How to be civil and practice good manners even when you’re tested.

By Judith Martin and P. M. Forni from Reader's Digest

     

    You can come out of the house now: Good manners are back in style. But there’s always going to be someone who will rain on your parade. We consulted Judith Martin (Miss Manners’ Guide to Excruciatingly Correct Behavior) and civility expert P. M. Forni (The Civility Solution: What to Do When People Are Rude) for their tips on how to behave like a human being even when you’re tested.

    How to Rise Above Rude Behavior© 2009 Jupiterimages Corporation

  • 1.

    Presume goodwill.

    “This gives the other person a face-saving way to change his or her behavior. Any diplomat will tell you that the way to negotiate is to give people a graceful way to do what you want them to do,” says Martin.

  • 2.

    Don’t fight rudeness with rudeness.

    “When people encounter rude behavior in others, they often retaliate with rude behavior,” says Martin. “This doubles the amount of rudeness—it doesn’t reduce it.”


  • 3.

    Remain calm.

    “Nowadays, everyone comes out swinging,” says Martin. “[But] we do have to control our tempers—that’s civilization.”


  • 4.

    Practice restraint.
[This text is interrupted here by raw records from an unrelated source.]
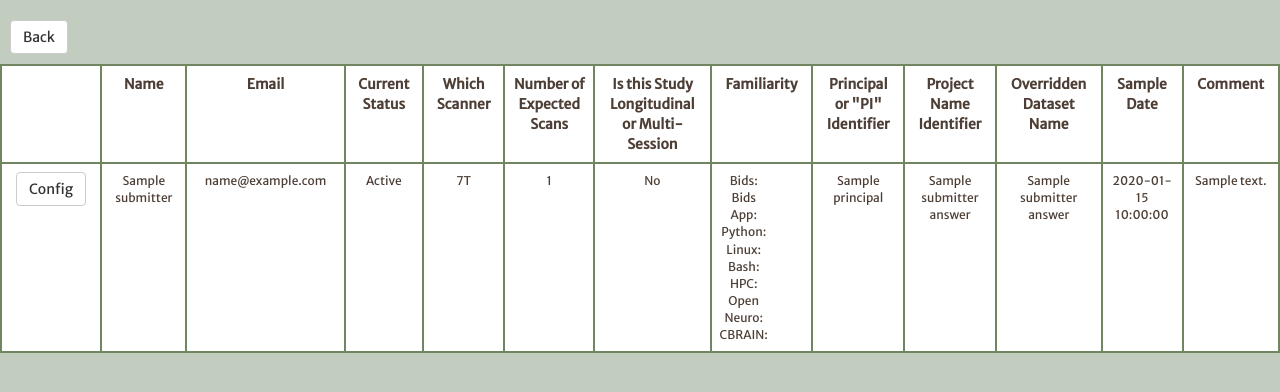
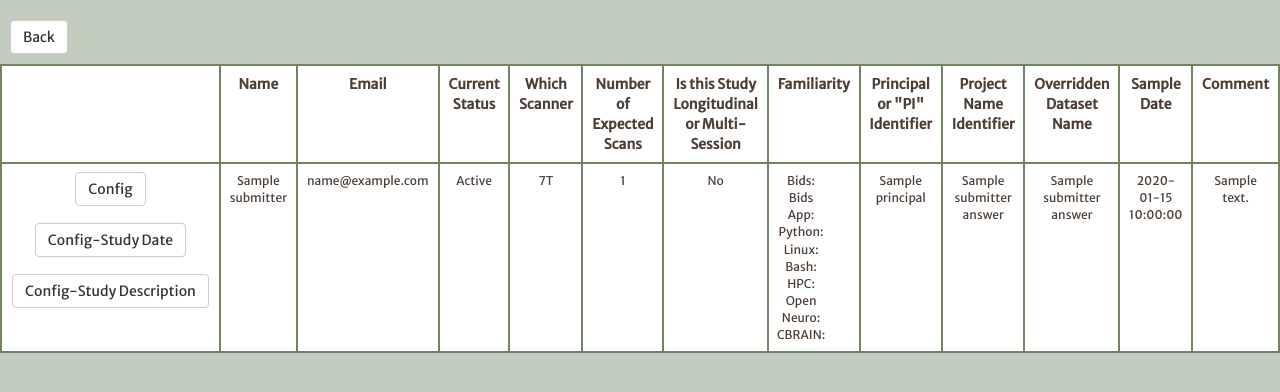
Before and after one commit to khanlab/autobids-portal, a Flask app: template autobidsportal/templates/answer_info.html in a window 1280 px wide. Shown: the part 52-444 px from the top of the page. Run offline with Flask 2, Linux system fonts and the light colour scheme; the template is opened without the code that fills it: most values are stand-ins (such as "Sample title", 1, 10 or a date in 2020); parts of the project's set-up code (start-up, migrations or seed data) failed here and were passed over; some libraries are stand-ins or nearby versions.

Commit message:
Added logic so that different buttons ran the dicom query with different inputs

```diff
--- a/autobidsportal/templates/answer_info.html
+++ b/autobidsportal/templates/answer_info.html
@@ -30,7 +30,15 @@
     <tr>
         <td>
             <form method="POST" action="{{ url_for('dicom_verify') }}">
-                <input type="submit" name={{submitter_answer.submitter.id}} value="Config" class="btn btn-default" ></input>
+                <input type="submit" name={{submitter_answer.submitter.id}} value="Config" class="btn btn-default"></input>
+            </form>
+            <br>
+            <form method="POST" action="{{ url_for('dicom_verify') }}">
+                <input type="submit" name={{submitter_answer.submitter.id}} value="Config-Study Date" class="btn btn-default"></input>
+            </form>
+            <br>
+            <form method="POST" action="{{ url_for('dicom_verify') }}">
+                <input type="submit" name={{submitter_answer.submitter.id}} value="Config-Study Description" class="btn btn-default"></input>
             </form>
         </td>
         <td>{{ submitter_answer.submitter.name }}</td>
```
Also changed, not shown: autobidsportal/routes.py (+6 -1 lines).
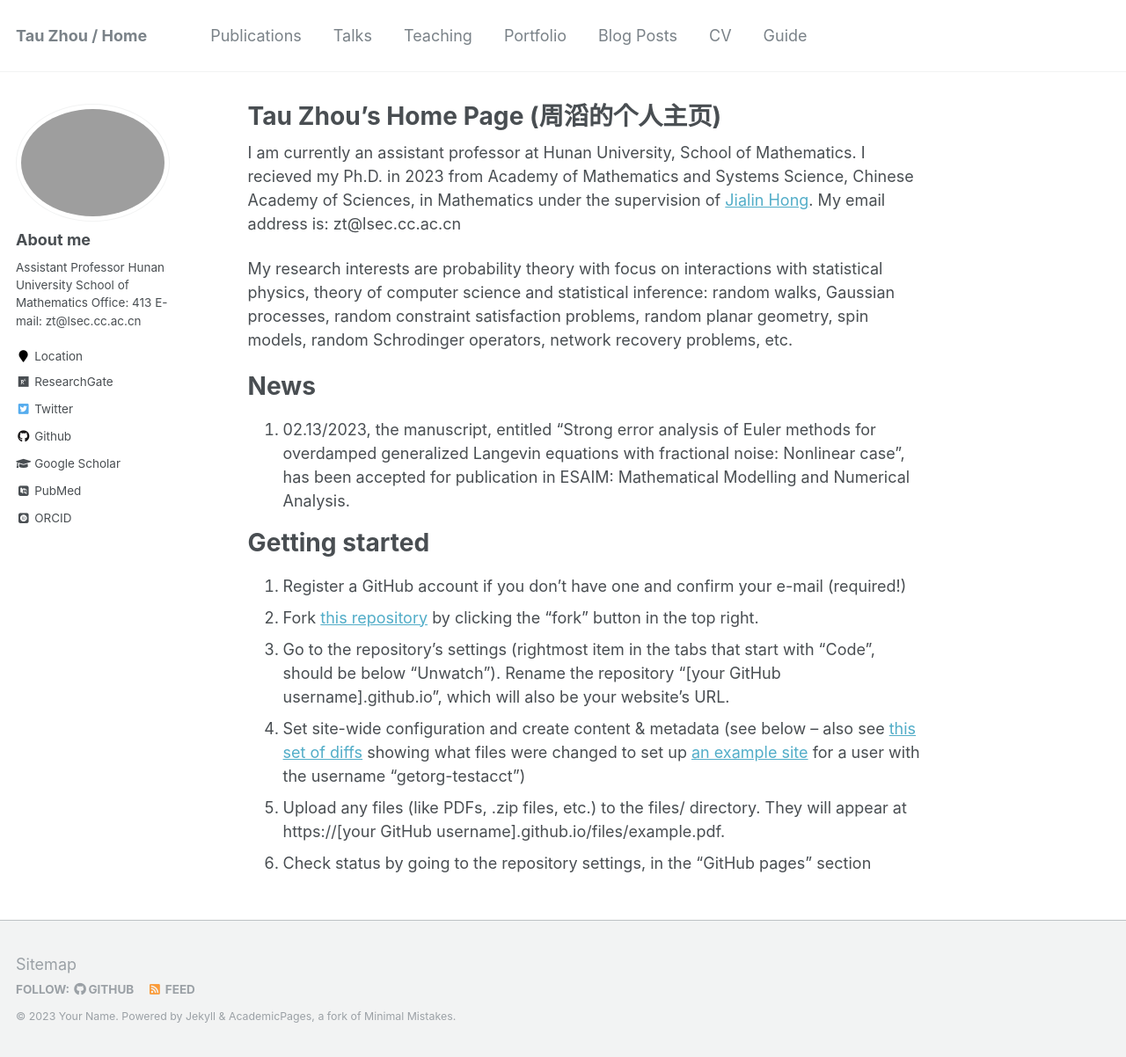
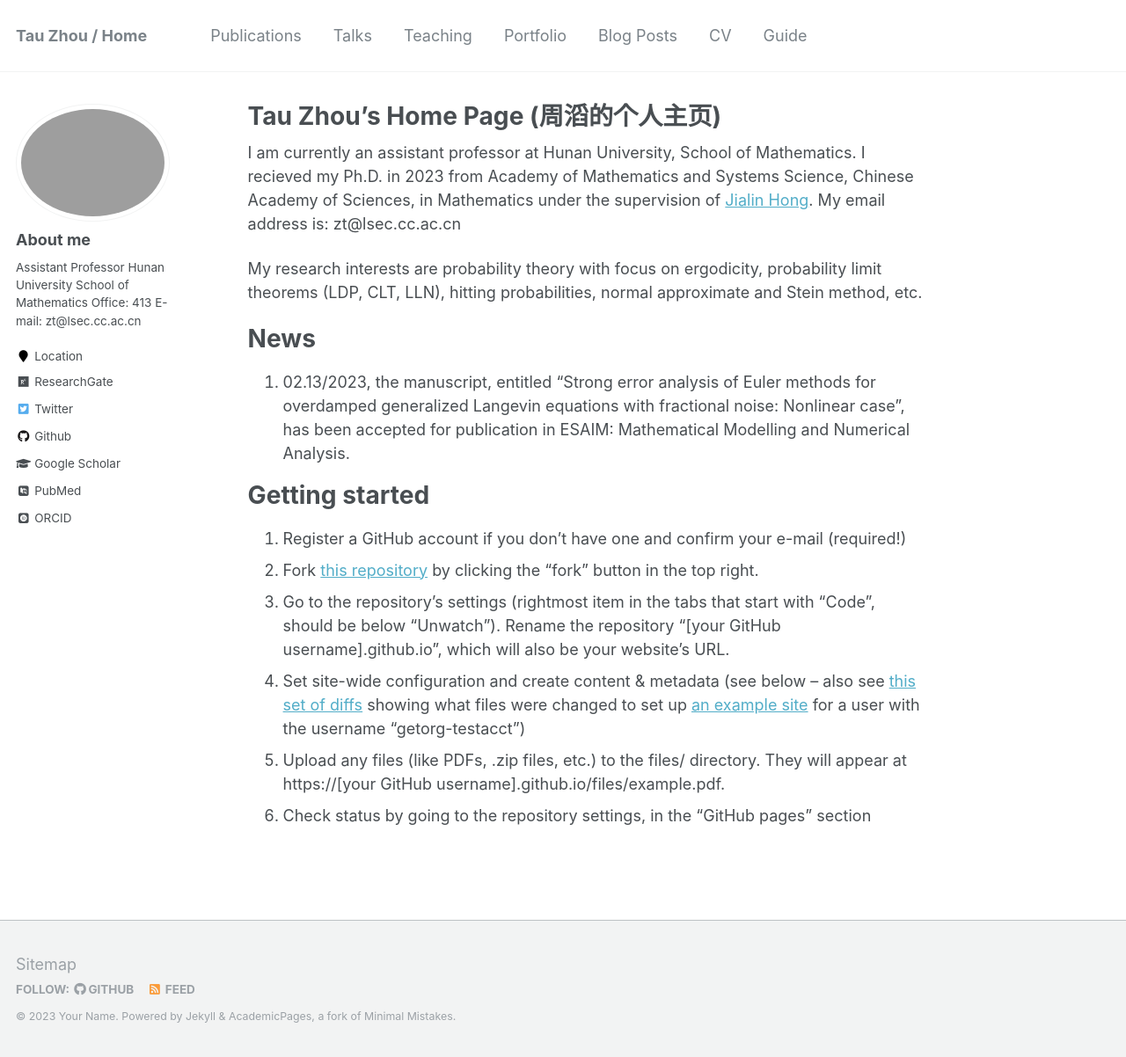
Before and after one commit to Tau-Zhou/Tau-Zhou.github.io, a Jekyll site: the page built from _pages/about.md, in a window 1280 px wide and 1202 px high. Shown: the whole window at 88% size. Built offline with Jekyll 4.4.1, drawn with Linux system fonts in a browser that asks for light colours; some web fonts are replaced.

Commit message:
Update about.md

```diff
--- a/_pages/about.md
+++ b/_pages/about.md
@@ -11,7 +11,7 @@ redirect_from:
 I am currently an assistant professor at Hunan University, School of Mathematics. I recieved my Ph.D. in 2023 from Academy of Mathematics and Systems Science, Chinese Academy of Sciences, in Mathematics under the supervision of [Jialin Hong](http://www.cc.ac.cn/staff/hjl.html). My email address is: zt@lsec.cc.ac.cn
 
 
-My research interests are probability theory with focus on interactions with statistical physics, theory of computer science and statistical inference: random walks, Gaussian processes, random constraint satisfaction problems, random planar geometry, spin models, random Schrodinger operators, network recovery problems, etc.
+My research interests are probability theory with focus on ergodicity, probability limit theorems (LDP, CLT, LLN), hitting probabilities, normal approximate and Stein method, etc.
 
 News
 ======
```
    “If it’s something minor from a stranger, ignore rude behavior,” says Forni. “If it’s from a spouse, friend, or coworker, address it in a polite, clear, positive way.”


  • 5.

    Teach good manners early.

    “When that’s done,” says Forni, “children are less likely to become narcissistic and abusive adults.”